> _WORK ORDER_: Print, in exact form, the lines below from the one containing "- New Test-RangerArcTransportAvailable" through the one containing "- -ShowProgress switch", and omit all others.

*** EXTRACTED RECORDS Section Begins ***

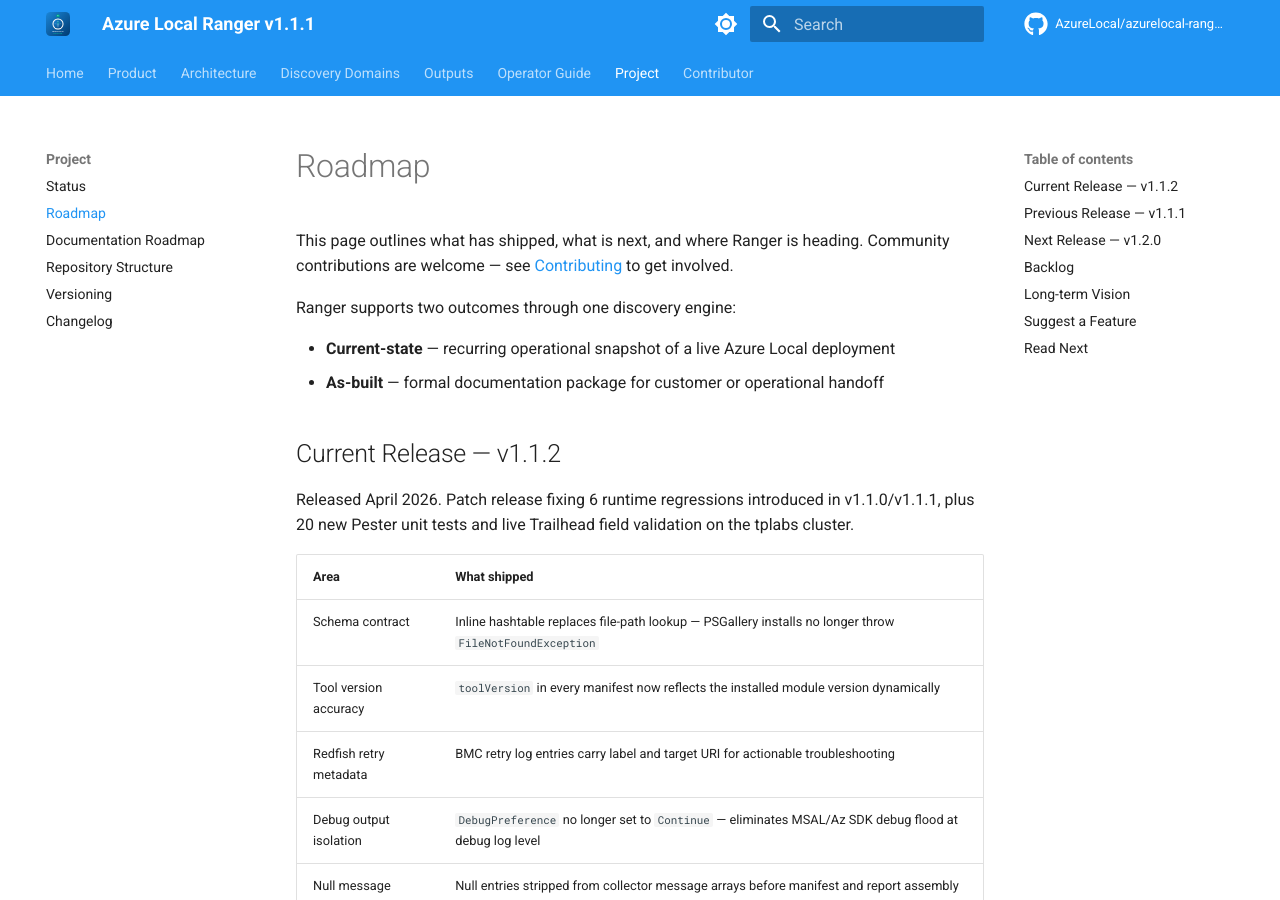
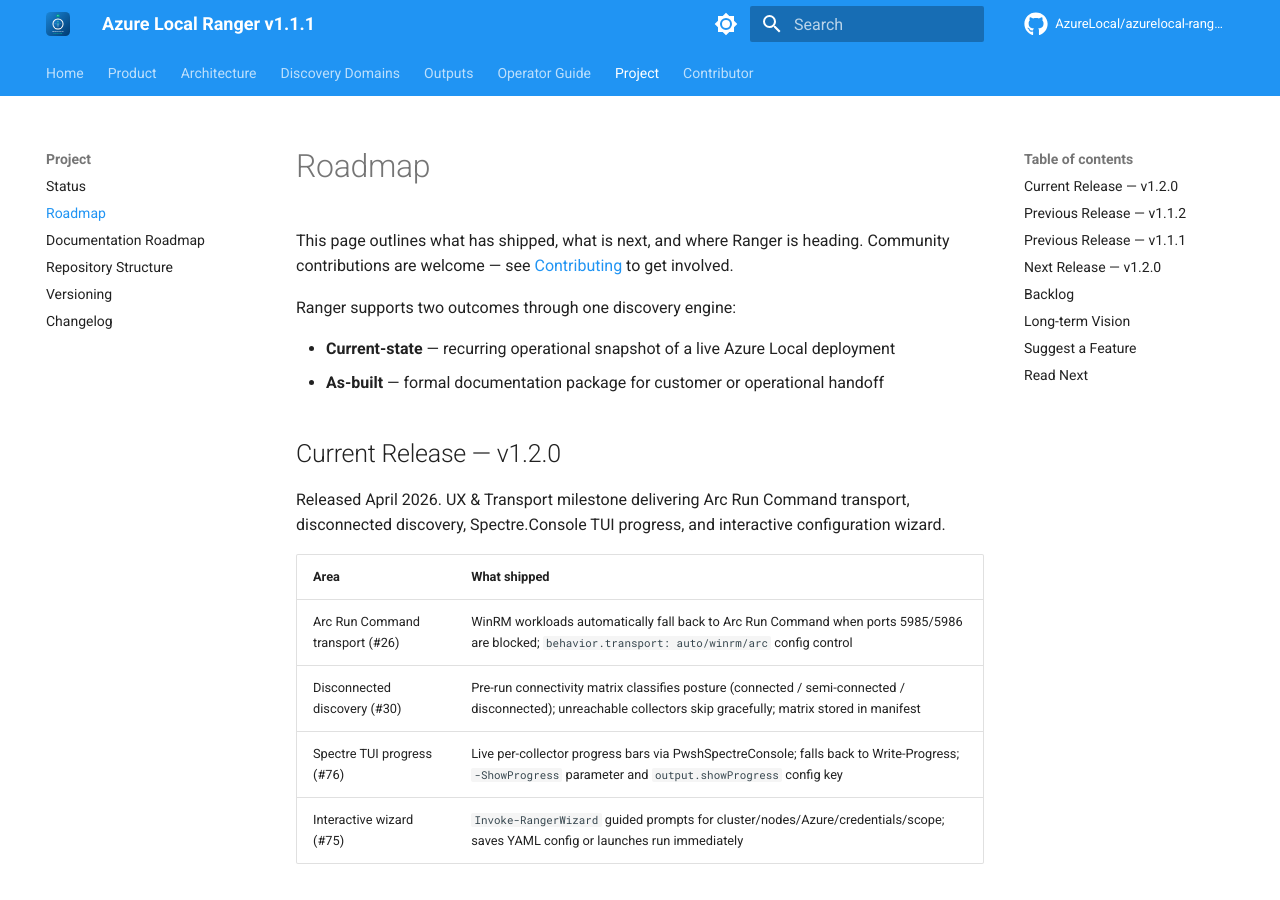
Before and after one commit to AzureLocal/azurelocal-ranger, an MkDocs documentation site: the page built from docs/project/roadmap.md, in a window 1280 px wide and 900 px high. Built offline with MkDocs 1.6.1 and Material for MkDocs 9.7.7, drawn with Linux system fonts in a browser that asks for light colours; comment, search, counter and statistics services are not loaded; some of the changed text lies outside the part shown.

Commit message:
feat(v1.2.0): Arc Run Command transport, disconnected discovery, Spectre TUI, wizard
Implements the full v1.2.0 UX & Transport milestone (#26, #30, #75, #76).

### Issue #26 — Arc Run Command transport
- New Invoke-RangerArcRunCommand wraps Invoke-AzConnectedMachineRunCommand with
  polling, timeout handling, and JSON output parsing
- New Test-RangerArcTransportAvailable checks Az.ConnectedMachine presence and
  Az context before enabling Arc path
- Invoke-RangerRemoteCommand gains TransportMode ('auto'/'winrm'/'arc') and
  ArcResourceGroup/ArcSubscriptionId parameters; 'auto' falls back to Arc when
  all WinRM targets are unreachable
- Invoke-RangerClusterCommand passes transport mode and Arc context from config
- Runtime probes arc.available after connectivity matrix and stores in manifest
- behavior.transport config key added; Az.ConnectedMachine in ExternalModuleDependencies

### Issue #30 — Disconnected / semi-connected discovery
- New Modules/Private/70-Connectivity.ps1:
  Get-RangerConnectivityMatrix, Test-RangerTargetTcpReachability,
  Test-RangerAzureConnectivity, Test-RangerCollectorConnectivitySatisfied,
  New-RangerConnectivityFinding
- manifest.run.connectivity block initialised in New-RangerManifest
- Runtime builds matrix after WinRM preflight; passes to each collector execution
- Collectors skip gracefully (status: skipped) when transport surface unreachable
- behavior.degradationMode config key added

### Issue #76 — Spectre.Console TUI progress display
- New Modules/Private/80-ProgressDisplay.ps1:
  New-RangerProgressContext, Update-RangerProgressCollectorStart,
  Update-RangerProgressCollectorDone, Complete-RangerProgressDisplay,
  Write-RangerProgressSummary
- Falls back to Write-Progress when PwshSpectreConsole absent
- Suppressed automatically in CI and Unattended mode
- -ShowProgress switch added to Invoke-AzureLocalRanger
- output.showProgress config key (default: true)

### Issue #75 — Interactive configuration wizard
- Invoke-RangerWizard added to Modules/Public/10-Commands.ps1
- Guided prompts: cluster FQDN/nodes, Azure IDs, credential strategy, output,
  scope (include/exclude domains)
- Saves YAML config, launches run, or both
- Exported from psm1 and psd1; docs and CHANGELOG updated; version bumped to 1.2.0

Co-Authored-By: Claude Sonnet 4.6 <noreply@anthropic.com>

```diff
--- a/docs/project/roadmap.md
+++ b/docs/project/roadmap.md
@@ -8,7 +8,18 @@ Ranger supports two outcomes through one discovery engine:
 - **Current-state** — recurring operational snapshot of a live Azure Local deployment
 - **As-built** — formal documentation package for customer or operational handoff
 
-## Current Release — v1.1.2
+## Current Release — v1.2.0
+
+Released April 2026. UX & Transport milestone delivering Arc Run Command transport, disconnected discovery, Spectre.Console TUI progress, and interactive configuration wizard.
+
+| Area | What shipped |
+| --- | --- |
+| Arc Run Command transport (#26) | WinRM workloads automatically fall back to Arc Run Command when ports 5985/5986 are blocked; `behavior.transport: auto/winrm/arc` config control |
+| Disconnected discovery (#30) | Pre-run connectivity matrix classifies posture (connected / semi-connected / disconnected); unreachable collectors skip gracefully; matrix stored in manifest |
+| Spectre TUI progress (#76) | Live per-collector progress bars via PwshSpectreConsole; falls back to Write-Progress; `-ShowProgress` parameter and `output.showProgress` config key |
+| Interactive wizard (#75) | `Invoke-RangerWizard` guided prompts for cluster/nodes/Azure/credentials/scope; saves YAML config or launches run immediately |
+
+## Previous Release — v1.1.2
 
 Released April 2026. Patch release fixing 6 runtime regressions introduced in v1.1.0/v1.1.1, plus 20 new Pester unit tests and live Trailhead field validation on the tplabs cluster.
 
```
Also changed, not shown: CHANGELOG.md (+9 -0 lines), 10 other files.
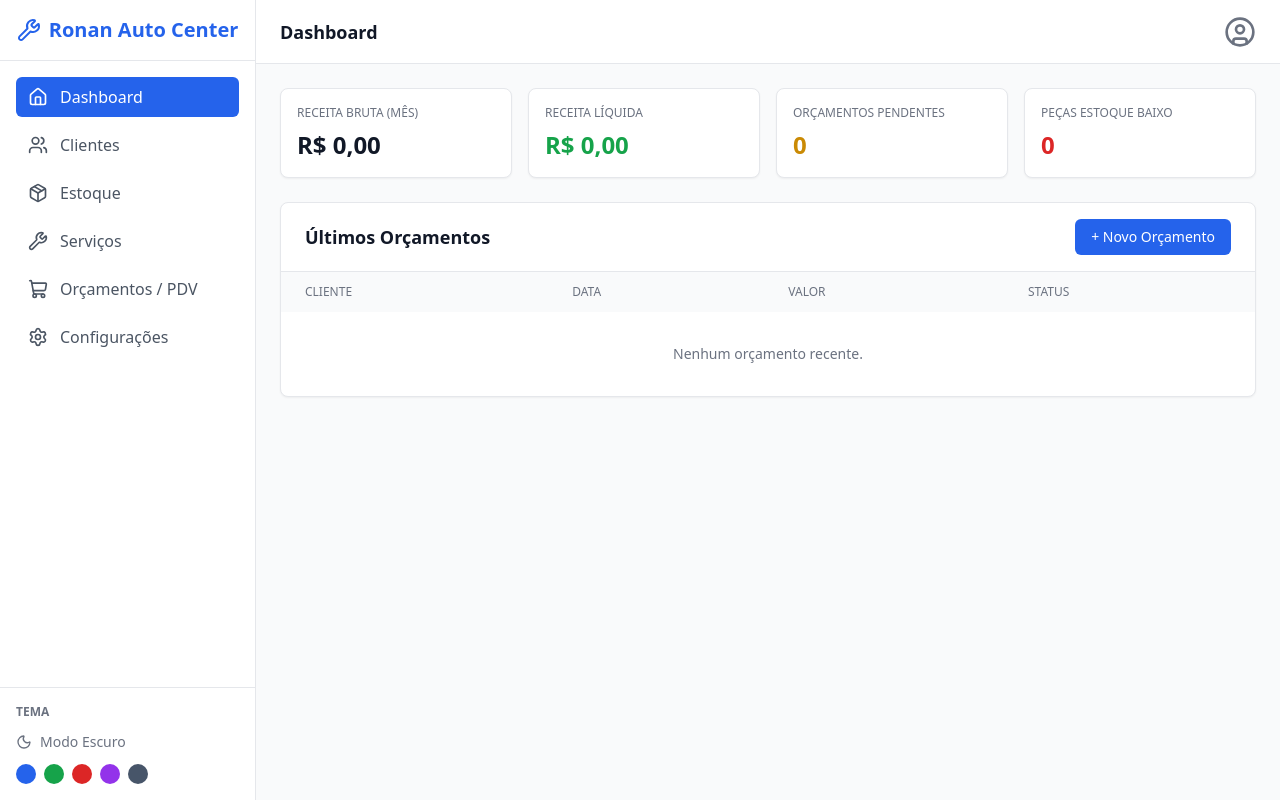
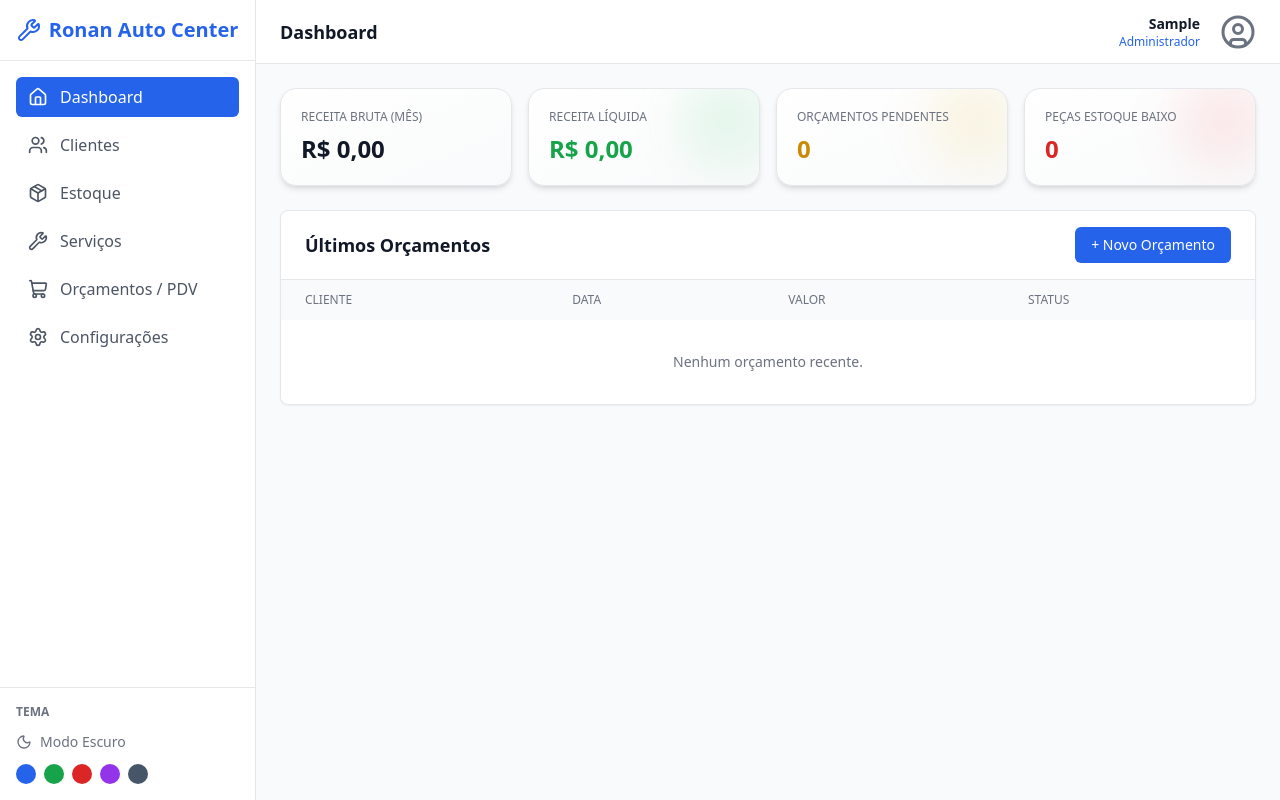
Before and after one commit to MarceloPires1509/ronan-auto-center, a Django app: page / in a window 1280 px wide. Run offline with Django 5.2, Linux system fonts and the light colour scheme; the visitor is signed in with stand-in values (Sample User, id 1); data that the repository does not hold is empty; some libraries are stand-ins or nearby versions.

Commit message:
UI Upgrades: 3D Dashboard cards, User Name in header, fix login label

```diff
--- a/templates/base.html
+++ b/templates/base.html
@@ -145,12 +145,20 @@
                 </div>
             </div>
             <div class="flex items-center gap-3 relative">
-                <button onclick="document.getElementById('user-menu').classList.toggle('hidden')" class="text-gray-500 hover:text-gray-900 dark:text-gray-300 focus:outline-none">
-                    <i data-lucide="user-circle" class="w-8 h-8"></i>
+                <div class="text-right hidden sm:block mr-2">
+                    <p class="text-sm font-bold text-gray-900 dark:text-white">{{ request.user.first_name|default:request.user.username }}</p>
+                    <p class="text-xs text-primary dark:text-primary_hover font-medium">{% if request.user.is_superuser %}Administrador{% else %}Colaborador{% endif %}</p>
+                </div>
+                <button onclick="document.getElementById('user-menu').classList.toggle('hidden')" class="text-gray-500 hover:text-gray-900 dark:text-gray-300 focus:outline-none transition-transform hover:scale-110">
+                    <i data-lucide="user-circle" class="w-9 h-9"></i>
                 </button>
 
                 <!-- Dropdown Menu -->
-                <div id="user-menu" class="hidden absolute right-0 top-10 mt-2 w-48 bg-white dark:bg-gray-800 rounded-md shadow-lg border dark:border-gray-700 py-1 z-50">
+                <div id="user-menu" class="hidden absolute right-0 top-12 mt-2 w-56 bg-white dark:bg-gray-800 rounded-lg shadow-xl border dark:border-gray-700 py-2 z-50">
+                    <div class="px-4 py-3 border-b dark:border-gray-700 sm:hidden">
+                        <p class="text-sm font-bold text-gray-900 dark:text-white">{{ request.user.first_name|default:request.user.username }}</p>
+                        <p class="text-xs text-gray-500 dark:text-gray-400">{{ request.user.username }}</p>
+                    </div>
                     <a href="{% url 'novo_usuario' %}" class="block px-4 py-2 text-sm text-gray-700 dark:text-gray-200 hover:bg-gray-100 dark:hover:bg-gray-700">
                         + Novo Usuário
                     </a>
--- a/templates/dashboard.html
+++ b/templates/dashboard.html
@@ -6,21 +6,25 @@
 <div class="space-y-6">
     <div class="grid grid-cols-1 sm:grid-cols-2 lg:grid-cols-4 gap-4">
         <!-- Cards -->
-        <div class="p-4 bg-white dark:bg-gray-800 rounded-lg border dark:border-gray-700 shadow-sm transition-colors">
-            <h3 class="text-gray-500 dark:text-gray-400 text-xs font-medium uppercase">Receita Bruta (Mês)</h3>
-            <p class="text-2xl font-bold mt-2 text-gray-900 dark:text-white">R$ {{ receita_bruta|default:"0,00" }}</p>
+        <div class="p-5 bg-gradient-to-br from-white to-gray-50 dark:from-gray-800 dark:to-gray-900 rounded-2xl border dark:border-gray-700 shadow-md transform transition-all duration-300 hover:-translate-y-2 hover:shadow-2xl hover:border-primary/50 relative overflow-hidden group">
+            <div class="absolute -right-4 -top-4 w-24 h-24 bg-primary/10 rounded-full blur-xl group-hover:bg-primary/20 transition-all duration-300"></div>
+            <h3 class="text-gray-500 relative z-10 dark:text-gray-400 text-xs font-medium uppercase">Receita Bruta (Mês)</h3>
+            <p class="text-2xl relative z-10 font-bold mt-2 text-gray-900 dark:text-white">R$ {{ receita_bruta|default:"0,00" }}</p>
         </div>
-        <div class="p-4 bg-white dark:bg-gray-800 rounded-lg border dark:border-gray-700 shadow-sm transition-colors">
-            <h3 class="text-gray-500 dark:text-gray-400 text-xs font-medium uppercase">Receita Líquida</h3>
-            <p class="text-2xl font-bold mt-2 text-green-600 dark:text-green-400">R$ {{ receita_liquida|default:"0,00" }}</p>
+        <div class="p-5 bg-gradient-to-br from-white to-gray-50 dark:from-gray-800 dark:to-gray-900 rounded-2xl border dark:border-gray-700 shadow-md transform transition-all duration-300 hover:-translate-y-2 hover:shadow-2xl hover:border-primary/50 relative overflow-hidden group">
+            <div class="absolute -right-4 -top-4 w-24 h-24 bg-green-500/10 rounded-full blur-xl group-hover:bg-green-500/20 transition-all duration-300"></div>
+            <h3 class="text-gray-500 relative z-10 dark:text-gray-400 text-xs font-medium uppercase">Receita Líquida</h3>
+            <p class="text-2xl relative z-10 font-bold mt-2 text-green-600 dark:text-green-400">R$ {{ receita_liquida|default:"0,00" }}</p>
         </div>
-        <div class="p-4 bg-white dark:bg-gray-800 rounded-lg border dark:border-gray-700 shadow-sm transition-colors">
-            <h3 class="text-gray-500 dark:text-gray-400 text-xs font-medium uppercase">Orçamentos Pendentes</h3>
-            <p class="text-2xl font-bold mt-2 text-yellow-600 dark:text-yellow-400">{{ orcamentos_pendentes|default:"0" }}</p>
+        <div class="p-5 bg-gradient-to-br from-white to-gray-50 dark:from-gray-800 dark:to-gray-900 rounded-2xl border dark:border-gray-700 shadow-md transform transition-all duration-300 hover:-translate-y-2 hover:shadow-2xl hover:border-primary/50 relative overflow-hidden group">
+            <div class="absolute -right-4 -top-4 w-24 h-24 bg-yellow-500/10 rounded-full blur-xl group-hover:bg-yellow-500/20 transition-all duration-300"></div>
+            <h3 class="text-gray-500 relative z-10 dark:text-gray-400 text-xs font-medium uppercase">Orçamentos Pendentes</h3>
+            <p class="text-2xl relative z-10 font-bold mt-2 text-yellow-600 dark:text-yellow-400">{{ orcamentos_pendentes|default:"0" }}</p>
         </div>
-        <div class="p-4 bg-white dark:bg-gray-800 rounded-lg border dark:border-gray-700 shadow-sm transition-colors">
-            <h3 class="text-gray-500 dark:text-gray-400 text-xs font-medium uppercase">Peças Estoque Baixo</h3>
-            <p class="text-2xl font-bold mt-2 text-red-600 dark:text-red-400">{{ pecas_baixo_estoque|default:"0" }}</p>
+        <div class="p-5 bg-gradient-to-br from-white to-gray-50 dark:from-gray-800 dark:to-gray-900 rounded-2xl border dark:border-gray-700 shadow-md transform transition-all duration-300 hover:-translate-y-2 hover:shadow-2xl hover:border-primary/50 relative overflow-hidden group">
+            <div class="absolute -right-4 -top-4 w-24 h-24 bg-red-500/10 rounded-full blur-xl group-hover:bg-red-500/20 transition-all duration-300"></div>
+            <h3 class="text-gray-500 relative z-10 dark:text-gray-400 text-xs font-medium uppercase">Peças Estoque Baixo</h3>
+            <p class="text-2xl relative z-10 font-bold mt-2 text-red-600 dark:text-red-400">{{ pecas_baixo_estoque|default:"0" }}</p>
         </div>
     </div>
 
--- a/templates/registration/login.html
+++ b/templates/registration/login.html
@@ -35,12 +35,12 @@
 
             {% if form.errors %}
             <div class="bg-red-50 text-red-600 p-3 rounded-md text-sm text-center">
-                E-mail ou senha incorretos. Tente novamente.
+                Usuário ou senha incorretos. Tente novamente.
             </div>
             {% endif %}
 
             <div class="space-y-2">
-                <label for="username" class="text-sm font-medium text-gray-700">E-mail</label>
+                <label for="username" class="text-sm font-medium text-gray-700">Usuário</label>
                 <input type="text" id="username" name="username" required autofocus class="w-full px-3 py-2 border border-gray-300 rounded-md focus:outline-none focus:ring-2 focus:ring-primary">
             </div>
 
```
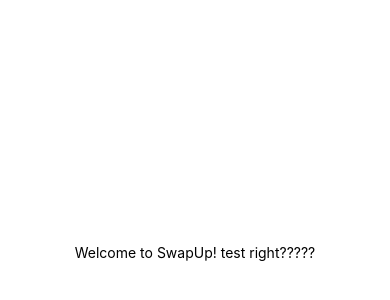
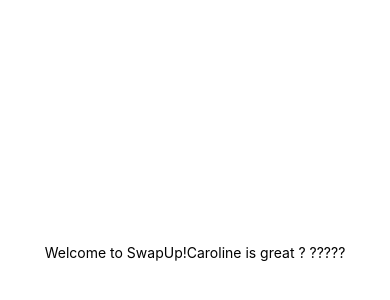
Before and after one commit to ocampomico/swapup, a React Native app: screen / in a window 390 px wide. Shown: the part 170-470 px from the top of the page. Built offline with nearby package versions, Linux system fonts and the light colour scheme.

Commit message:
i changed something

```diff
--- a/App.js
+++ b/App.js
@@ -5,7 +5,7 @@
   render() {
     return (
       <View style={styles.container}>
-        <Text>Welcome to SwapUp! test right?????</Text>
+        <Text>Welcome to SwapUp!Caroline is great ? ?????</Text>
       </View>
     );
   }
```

*** EXTRACTED RECORDS Section Ends ***

> _EXPECTED OUTPUT_:
- New Test-RangerArcTransportAvailable checks Az.ConnectedMachine presence and
  Az context before enabling Arc path
- Invoke-RangerRemoteCommand gains TransportMode ('auto'/'winrm'/'arc') and
  ArcResourceGroup/ArcSubscriptionId parameters; 'auto' falls back to Arc when
  all WinRM targets are unreachable
- Invoke-RangerClusterCommand passes transport mode and Arc context from config
- Runtime probes arc.available after connectivity matrix and stores in manifest
- behavior.transport config key added; Az.ConnectedMachine in ExternalModuleDependencies

### Issue #30 — Disconnected / semi-connected discovery
- New Modules/Private/70-Connectivity.ps1:
  Get-RangerConnectivityMatrix, Test-RangerTargetTcpReachability,
  Test-RangerAzureConnectivity, Test-RangerCollectorConnectivitySatisfied,
  New-RangerConnectivityFinding
- manifest.run.connectivity block initialised in New-RangerManifest
- Runtime builds matrix after WinRM preflight; passes to each collector execution
- Collectors skip gracefully (status: skipped) when transport surface unreachable
- behavior.degradationMode config key added

### Issue #76 — Spectre.Console TUI progress display
- New Modules/Private/80-ProgressDisplay.ps1:
  New-RangerProgressContext, Update-RangerProgressCollectorStart,
  Update-RangerProgressCollectorDone, Complete-RangerProgressDisplay,
  Write-RangerProgressSummary
- Falls back to Write-Progress when PwshSpectreConsole absent
- Suppressed automatically in CI and Unattended mode
- -ShowProgress switch added to Invoke-AzureLocalRanger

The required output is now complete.